The functional activity of integrin receptors on T cells is dynamically regulated so that T cells can alternate rapidly between adhesive and nonadhesive states. The CD7 Ag is one of several molecules on T cells that can transduce intracellular signals that rapidly up-regulate integrin-mediated adhesion. We demonstrate in this report that the signaling pathway that CD7 utilizes to regulate integrin activity involves the lipid kinase phosphatidylinositol 3-kinase (PI 3-K). CD7 stimulation of both Jurkat T cells and resting human peripheral blood CD4 + T cells results in rapid association and activation of PI 3-K with CD7. Phosphopeptide competition assays demonstrate that the association of CD7 with PI 3-K is dependent on tyrosine phosphorylation of the SH2 binding motif Tyr-Glu-Asp-Met (YEDM) in the CD7 cytoplasmic domain. A role for PI 3-K in the regulation of integrin function by CD7 is demonstrated by: 1) the ability of two structurally distinct PI 3-K inhibitors, wortmannin and LY294002, to inhibit CD7-mediated increases in β 1 integrin function of human T cells; and 2) inhibition of CD7-mediated activation of β 1 integrin function in human T cells by expression of a dominant negative form of the p85 subunit of PI 3-K. These results demonstrate that the CD7 Ag on human T cells is coupled to PI 3-K and that this association is relevant to CD7-mediated signaling events, specifically CD7-induced increases in integrin adhesiveness. Furthermore, these studies provide important new evidence implicating PI 3-K in the regulation of integrin adhesiveness by multiple cell surface signaling receptors.

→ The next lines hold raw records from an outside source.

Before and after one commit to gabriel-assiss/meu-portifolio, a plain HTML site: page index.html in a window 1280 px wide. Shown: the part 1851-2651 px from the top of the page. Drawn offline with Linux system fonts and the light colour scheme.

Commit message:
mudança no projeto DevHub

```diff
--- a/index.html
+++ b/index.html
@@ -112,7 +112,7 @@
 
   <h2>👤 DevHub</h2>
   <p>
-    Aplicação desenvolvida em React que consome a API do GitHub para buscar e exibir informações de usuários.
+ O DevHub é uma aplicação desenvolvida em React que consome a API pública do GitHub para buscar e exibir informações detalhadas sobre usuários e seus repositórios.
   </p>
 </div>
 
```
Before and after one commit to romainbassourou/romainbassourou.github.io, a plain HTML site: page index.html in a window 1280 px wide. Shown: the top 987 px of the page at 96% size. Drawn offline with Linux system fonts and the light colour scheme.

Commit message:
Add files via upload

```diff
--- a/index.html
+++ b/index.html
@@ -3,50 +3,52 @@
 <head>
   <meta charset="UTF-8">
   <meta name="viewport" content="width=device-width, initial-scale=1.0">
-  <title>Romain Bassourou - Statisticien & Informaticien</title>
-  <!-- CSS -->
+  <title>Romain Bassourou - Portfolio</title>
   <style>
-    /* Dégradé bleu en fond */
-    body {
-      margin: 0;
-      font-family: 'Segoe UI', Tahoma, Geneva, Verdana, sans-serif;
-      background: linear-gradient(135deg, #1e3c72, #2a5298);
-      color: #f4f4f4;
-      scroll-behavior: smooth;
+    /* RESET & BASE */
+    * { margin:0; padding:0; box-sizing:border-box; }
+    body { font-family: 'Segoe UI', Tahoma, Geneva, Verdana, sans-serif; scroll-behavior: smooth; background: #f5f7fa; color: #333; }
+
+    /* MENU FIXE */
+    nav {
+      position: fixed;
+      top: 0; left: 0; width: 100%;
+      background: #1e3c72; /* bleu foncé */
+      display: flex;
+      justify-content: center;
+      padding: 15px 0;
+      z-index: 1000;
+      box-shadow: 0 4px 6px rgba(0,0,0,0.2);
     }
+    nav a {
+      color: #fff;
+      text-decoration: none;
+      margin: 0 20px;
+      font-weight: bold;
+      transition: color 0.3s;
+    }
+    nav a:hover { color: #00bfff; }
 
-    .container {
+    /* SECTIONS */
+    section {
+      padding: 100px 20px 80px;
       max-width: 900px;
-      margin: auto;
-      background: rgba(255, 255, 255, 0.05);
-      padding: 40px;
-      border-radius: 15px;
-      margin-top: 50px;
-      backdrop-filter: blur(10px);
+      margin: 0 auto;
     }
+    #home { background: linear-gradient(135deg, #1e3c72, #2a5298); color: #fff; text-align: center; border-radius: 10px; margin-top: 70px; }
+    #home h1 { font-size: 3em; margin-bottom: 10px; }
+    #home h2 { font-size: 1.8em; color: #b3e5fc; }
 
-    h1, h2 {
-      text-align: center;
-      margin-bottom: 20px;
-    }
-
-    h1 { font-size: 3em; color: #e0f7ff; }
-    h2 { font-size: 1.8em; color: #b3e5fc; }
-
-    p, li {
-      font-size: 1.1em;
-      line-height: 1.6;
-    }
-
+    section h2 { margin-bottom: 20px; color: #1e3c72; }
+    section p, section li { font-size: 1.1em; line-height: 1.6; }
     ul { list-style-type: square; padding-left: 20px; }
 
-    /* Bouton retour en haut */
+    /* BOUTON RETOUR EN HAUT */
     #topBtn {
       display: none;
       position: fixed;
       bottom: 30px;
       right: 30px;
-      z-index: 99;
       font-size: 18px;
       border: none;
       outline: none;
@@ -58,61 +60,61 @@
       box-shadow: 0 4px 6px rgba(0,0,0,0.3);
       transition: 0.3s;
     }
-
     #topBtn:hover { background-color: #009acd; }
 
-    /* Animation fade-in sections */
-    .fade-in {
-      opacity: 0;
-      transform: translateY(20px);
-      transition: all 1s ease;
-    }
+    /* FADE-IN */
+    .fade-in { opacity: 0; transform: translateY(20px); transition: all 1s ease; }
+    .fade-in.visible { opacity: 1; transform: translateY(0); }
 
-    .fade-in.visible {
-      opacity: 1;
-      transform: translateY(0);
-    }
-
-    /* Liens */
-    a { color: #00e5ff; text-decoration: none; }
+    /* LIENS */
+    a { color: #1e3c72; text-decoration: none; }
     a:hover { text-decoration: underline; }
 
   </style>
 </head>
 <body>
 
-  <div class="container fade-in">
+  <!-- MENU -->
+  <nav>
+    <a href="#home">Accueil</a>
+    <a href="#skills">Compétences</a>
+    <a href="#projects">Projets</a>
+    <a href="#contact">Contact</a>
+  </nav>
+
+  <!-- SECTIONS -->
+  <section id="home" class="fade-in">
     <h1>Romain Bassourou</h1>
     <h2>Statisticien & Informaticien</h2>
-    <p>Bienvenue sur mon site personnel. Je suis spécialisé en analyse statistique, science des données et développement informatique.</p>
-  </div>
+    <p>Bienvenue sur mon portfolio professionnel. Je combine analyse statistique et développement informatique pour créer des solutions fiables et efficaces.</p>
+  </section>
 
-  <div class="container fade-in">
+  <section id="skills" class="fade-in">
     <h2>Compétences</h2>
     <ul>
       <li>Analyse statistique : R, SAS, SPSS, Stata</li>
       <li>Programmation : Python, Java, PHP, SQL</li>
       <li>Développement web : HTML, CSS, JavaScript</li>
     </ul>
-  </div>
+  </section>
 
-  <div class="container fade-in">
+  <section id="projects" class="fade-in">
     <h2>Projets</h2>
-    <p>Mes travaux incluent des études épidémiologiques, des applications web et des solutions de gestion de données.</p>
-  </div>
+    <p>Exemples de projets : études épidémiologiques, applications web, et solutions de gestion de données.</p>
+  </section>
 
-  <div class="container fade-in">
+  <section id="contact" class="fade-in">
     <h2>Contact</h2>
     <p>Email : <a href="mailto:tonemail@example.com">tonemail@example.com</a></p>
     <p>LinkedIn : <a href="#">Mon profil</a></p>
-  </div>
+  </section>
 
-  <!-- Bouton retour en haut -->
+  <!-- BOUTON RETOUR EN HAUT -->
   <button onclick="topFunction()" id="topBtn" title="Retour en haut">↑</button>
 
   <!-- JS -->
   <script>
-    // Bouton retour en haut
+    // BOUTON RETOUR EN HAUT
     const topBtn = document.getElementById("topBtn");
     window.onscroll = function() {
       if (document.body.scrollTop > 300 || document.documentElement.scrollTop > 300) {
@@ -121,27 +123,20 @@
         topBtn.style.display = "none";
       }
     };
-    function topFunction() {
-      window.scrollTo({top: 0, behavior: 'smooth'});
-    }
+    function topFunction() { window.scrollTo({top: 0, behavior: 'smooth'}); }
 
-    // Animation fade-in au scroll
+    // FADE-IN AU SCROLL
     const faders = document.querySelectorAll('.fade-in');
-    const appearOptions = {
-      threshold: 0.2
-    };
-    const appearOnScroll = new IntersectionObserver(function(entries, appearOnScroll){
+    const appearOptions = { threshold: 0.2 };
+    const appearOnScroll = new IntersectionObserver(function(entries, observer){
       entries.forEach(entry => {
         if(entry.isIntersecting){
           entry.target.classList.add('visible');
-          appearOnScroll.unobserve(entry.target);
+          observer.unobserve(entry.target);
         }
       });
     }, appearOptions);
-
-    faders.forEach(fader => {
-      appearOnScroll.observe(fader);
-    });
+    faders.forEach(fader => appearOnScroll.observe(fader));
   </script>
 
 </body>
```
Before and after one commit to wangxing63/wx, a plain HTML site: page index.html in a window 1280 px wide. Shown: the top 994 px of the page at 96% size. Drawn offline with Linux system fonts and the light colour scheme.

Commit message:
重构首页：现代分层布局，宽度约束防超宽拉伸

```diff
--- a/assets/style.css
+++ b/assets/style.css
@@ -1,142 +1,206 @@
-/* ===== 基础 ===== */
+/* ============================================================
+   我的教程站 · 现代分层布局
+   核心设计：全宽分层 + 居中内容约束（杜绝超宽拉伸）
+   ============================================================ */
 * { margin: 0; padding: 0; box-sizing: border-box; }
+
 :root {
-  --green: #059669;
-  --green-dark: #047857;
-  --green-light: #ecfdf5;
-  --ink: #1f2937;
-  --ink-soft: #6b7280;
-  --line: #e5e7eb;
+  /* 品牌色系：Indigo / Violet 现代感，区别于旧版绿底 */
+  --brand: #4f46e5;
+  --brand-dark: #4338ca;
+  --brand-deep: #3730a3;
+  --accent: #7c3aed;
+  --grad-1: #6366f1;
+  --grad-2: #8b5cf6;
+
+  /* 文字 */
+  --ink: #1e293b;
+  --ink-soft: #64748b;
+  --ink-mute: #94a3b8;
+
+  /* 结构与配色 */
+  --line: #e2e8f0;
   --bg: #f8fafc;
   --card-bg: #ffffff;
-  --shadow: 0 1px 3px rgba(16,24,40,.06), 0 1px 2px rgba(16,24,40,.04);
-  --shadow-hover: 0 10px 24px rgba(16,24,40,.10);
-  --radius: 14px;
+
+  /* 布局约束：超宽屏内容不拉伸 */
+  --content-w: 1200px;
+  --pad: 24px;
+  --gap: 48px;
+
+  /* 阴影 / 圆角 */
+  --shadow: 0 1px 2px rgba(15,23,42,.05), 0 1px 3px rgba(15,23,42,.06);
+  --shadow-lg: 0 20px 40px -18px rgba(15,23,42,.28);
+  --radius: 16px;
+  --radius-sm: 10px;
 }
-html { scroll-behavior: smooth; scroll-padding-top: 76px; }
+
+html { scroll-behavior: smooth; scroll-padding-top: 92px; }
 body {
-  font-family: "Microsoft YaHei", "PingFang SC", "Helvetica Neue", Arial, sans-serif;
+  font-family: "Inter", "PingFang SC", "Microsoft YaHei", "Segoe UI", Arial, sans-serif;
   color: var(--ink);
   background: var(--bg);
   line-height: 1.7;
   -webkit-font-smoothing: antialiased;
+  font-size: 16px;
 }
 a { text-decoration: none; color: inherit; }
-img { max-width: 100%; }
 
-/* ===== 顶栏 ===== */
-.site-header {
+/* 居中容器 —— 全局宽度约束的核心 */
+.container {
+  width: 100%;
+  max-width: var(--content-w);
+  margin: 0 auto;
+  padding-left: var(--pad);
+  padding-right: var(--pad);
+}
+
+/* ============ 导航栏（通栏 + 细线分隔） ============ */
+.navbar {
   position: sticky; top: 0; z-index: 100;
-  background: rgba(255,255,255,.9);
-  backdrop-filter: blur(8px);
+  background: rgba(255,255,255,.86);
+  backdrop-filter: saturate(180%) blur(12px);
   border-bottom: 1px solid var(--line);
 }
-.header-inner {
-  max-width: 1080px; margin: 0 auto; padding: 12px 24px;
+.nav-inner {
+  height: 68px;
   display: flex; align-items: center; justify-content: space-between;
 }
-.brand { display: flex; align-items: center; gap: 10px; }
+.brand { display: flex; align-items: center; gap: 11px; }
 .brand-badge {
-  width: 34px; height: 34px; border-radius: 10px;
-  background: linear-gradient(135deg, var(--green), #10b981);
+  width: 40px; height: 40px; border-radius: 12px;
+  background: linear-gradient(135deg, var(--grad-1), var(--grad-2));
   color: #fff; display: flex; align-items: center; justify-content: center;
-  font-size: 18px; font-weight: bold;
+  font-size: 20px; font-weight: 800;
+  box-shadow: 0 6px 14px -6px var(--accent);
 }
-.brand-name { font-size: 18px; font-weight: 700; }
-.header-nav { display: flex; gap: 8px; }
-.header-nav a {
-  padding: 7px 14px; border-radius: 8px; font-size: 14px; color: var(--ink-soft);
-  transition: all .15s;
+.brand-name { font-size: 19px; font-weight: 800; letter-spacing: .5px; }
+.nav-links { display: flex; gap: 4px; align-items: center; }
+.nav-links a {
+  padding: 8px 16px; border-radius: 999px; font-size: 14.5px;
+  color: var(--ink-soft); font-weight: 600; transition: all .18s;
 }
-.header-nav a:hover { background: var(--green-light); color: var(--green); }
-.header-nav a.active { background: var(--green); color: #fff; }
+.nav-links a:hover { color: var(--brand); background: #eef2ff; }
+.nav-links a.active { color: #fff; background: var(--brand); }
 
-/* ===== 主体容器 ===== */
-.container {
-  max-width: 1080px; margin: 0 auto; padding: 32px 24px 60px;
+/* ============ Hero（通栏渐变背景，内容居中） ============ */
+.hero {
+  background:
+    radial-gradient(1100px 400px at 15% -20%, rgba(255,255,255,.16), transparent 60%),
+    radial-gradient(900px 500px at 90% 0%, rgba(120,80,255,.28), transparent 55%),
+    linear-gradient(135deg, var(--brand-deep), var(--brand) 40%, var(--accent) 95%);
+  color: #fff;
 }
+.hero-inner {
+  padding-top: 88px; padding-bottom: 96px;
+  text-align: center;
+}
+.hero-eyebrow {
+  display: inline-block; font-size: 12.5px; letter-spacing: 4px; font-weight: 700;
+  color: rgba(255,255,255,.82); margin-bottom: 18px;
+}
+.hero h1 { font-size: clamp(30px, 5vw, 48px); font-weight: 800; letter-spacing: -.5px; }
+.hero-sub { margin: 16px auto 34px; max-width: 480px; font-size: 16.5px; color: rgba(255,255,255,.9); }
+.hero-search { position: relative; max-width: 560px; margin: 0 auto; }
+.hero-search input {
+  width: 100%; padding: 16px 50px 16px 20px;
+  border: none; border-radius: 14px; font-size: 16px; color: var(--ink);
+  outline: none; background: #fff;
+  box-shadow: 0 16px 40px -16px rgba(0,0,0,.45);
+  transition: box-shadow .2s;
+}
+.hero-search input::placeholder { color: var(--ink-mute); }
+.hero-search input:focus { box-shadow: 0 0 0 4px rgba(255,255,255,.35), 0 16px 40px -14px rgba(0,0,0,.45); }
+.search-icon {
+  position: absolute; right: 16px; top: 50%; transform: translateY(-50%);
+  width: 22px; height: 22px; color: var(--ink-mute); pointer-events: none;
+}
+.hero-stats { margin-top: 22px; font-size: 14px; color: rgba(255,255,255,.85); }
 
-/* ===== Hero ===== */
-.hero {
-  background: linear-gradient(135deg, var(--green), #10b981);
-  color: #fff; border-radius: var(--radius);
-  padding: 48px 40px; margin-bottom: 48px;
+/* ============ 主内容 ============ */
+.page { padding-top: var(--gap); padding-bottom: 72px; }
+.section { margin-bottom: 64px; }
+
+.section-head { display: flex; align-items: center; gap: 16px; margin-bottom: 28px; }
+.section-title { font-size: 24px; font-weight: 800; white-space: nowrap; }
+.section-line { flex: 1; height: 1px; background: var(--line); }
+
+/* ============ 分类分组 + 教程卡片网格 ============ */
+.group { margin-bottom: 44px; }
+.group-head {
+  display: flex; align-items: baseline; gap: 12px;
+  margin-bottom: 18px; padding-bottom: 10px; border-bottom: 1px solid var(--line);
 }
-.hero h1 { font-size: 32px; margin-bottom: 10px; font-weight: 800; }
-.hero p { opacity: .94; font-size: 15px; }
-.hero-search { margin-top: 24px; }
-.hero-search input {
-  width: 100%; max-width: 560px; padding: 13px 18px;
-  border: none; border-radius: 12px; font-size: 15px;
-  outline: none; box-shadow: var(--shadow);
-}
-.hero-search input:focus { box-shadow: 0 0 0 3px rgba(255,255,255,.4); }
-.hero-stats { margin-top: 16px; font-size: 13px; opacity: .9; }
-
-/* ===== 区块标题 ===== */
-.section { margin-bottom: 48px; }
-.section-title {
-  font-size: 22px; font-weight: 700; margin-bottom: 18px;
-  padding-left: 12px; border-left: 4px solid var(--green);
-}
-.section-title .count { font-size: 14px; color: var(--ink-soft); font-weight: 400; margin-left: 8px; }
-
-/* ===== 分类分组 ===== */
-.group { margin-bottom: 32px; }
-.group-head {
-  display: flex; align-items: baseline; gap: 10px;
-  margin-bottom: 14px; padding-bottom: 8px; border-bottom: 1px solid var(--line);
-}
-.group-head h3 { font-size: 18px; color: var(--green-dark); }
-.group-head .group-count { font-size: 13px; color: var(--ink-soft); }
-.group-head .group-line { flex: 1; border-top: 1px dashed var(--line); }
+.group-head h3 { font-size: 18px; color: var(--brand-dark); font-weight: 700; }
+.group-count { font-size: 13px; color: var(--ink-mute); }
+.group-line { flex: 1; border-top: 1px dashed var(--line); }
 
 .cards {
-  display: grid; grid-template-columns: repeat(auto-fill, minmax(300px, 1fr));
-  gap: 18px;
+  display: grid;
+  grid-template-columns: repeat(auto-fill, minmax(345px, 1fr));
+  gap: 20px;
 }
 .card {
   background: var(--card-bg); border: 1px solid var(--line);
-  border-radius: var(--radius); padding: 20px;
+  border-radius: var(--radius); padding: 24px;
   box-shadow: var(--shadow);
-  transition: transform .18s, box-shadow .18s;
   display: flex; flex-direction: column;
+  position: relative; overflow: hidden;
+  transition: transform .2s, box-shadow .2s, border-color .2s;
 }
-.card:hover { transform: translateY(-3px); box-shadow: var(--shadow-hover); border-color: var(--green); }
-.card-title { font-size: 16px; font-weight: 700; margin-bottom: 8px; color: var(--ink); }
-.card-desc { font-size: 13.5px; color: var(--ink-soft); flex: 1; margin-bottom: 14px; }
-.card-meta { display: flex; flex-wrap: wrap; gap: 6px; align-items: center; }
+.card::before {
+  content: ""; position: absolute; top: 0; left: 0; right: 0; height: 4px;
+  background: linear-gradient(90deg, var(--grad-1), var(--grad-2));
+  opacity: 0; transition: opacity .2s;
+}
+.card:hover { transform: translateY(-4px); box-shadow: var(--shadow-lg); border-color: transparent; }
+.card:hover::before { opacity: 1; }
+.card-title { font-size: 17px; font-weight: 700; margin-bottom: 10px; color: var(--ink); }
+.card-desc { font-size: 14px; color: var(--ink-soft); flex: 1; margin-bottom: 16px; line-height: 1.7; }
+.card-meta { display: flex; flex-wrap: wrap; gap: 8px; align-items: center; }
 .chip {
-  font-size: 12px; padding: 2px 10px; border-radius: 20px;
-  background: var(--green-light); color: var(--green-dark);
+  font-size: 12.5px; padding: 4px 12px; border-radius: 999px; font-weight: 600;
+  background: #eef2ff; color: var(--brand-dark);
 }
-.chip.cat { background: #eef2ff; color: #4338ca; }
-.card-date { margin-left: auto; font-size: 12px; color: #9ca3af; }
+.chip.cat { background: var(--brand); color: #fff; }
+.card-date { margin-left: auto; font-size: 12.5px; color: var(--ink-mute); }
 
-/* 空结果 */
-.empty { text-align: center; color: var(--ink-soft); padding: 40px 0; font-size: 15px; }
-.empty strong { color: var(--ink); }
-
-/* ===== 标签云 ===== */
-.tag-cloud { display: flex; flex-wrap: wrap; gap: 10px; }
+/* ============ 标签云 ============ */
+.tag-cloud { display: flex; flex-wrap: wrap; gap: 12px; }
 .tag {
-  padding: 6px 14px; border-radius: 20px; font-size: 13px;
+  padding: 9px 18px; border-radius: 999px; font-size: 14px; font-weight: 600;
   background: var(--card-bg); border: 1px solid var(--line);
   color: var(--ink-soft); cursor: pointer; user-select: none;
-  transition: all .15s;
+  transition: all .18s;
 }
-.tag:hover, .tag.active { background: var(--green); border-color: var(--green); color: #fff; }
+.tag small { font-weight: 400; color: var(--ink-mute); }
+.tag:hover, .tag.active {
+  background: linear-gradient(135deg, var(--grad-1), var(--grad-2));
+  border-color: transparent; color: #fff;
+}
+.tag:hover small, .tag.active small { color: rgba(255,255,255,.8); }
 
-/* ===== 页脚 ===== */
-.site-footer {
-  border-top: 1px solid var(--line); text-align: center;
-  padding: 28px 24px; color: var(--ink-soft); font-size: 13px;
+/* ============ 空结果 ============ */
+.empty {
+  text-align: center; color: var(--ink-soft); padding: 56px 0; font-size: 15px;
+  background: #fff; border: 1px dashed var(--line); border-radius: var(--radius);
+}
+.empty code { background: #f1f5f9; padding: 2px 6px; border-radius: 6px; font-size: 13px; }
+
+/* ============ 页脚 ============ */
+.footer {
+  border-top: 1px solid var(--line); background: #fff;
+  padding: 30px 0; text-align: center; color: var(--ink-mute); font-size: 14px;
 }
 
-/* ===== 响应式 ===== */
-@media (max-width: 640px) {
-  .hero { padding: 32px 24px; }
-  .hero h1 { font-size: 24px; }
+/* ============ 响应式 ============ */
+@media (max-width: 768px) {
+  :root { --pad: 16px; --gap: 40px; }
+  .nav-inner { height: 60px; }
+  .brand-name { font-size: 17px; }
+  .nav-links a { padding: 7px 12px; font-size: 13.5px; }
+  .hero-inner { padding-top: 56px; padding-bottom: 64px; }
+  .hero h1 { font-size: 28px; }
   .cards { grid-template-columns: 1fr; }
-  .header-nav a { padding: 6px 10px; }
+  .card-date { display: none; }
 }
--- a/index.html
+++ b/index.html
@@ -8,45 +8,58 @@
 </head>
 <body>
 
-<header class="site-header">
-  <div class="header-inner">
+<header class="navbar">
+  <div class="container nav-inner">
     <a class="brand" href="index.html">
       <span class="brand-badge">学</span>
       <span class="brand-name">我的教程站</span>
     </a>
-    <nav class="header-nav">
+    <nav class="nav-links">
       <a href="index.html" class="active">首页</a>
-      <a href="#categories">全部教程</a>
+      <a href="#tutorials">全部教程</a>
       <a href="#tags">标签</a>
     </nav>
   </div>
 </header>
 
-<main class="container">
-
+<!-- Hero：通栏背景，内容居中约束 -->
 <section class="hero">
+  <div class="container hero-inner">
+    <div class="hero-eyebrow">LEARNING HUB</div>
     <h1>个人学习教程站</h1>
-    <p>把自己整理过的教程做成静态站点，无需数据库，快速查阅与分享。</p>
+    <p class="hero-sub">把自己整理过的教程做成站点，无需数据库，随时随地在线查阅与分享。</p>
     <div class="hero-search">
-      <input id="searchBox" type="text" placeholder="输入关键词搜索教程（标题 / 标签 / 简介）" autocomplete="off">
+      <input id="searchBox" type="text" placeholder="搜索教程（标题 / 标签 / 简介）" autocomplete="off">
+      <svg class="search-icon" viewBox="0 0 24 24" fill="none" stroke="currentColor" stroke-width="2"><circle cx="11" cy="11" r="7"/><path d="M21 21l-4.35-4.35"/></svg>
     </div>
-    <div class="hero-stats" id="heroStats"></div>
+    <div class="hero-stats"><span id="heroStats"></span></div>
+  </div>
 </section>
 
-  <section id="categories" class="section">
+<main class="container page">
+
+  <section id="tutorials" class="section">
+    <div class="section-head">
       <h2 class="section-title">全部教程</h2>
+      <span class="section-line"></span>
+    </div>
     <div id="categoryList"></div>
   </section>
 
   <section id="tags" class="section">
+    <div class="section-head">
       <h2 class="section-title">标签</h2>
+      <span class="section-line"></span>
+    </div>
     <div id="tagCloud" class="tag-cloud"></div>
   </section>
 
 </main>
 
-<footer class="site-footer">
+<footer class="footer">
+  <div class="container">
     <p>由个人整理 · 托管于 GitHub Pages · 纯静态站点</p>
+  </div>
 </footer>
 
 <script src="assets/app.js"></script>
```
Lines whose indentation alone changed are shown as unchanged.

|Original language||English (US)|
|Number of pages||9|
|Journal||Journal of Immunology|
|State||Published - Jul 15 1997|